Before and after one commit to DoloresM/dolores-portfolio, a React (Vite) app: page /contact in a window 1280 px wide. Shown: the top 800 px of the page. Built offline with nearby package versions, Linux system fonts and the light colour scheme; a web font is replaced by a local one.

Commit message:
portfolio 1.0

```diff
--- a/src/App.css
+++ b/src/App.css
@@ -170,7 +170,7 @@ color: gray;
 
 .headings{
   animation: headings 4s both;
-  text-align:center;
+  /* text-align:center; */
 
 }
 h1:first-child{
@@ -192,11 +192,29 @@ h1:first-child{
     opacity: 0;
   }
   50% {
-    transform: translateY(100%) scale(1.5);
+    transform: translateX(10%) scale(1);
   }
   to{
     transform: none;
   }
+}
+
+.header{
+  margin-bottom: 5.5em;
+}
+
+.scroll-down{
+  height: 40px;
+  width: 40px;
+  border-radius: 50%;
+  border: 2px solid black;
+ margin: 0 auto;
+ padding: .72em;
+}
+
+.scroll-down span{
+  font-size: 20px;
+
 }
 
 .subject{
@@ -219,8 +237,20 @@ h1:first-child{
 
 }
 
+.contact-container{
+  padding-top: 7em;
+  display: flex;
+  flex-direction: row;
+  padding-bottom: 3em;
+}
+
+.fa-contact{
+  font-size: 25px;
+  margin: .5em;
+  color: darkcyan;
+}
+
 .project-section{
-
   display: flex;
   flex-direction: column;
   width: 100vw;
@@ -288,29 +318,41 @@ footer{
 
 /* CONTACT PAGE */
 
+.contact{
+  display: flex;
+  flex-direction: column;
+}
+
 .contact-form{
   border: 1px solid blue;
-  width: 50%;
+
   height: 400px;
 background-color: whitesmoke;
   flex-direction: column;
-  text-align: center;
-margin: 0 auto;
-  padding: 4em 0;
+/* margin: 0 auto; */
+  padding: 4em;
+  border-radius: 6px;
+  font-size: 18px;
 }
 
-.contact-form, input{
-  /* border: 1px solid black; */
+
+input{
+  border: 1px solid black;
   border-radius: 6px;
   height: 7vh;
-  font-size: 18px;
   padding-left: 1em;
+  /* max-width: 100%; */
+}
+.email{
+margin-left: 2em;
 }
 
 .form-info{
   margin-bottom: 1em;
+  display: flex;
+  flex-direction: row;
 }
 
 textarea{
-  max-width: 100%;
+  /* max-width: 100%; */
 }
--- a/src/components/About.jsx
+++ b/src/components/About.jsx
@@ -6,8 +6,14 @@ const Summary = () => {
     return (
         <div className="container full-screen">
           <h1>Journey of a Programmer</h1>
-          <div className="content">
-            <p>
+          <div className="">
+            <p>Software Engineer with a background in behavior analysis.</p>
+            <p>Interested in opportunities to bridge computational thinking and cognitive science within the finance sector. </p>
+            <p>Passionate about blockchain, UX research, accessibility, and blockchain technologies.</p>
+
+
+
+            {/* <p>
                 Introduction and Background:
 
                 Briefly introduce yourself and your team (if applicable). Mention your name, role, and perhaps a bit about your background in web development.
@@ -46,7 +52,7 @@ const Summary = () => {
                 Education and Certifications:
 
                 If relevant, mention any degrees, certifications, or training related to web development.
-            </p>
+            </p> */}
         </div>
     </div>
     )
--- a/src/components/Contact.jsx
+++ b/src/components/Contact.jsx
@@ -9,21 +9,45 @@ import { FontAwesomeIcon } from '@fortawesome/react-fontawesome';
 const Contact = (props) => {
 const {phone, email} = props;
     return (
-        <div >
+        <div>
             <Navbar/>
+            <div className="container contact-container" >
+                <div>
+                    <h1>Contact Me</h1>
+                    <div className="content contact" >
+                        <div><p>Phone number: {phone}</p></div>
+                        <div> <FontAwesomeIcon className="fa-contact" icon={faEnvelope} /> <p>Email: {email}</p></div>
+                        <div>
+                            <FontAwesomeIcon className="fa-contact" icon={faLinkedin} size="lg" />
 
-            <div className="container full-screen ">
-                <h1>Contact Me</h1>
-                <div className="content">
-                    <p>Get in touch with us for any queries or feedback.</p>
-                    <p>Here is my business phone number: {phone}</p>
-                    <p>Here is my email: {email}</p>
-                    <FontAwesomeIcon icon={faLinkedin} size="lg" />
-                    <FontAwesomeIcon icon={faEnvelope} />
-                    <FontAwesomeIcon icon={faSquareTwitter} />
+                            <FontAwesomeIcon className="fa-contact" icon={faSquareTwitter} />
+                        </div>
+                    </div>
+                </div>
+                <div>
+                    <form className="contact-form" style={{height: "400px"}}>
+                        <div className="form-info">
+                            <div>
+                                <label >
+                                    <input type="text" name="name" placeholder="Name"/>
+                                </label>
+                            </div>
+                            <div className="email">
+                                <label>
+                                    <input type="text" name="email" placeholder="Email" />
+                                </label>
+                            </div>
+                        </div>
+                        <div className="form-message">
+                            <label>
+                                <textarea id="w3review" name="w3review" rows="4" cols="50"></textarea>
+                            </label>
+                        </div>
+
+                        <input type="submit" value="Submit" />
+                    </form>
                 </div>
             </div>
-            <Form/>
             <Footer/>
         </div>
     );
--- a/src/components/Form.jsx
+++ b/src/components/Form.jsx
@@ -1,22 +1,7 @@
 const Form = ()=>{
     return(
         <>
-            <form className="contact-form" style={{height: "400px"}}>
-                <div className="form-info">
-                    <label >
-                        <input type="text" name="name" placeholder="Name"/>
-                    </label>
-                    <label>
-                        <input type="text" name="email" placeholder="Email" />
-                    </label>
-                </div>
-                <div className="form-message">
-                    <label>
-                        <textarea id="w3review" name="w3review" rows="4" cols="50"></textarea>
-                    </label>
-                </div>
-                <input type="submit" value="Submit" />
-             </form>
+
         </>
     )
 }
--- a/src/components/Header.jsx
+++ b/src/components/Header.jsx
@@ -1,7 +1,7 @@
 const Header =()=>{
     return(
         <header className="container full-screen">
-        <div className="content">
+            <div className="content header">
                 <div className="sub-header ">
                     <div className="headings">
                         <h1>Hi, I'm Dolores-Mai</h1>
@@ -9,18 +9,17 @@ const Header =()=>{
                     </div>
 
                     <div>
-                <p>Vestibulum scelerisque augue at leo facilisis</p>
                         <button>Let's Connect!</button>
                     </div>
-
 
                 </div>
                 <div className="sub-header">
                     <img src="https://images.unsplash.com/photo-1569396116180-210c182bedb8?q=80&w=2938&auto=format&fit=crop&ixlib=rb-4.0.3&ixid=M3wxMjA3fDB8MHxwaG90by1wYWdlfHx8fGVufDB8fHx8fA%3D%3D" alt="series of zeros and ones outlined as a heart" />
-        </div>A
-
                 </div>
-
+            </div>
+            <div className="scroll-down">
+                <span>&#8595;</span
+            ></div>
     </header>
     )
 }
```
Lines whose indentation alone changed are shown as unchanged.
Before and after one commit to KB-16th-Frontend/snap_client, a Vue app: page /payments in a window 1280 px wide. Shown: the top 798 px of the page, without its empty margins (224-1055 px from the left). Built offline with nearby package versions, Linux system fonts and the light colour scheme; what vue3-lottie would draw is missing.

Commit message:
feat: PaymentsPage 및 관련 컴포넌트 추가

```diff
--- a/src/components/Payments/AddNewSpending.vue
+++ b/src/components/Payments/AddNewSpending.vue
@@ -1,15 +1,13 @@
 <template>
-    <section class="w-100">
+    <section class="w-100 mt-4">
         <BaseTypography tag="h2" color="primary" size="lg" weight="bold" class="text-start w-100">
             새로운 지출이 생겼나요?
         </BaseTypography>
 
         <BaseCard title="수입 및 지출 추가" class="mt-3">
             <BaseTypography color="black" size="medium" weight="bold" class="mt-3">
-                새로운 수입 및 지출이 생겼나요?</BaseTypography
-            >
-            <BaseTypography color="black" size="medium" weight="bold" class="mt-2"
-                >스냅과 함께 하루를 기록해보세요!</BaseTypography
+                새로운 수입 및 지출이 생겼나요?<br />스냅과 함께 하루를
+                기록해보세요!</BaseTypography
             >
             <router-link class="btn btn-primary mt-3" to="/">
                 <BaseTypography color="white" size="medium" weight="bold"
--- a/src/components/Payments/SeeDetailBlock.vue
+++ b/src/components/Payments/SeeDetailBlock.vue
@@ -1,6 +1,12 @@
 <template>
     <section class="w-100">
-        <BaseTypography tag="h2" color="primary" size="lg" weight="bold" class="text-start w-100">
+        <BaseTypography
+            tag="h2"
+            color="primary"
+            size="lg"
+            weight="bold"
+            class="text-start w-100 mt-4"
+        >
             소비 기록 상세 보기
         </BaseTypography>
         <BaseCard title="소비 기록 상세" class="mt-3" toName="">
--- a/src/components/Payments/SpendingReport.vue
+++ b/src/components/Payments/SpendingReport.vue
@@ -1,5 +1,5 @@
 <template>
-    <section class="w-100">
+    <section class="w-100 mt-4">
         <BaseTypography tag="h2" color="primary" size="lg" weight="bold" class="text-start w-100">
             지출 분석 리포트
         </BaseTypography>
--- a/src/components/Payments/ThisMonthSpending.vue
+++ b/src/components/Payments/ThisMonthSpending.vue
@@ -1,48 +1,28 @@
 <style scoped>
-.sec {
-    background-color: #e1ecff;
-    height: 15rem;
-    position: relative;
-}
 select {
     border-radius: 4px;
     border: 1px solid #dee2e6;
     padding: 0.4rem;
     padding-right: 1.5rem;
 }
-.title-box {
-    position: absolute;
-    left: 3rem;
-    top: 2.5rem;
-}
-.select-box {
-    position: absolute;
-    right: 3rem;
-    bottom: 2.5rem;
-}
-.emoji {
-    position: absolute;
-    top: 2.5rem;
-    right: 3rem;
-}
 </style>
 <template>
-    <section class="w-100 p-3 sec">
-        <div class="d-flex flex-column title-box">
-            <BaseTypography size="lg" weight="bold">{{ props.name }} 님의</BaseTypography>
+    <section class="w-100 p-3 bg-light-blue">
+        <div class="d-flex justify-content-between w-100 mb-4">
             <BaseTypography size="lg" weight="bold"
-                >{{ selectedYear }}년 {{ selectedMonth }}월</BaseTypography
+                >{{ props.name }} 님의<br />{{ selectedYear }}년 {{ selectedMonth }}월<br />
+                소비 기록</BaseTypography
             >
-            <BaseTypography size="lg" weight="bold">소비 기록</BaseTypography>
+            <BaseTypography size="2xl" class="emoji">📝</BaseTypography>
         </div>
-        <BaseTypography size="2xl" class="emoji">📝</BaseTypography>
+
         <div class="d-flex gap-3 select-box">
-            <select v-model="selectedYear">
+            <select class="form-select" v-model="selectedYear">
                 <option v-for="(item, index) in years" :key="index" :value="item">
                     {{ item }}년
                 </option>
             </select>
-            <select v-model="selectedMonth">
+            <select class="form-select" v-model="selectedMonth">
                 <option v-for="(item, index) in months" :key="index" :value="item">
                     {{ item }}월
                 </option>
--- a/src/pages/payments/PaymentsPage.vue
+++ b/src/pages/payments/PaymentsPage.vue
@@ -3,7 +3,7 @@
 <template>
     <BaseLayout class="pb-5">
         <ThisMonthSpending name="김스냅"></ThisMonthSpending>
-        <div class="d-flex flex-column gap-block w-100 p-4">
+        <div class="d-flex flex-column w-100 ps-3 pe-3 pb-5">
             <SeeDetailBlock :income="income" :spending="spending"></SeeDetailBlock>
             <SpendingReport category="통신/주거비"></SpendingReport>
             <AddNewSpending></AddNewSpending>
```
::::::::::
Brief =
Tally the lines in the listing that contain the string "color", then report that tally alone.

Written answer =
11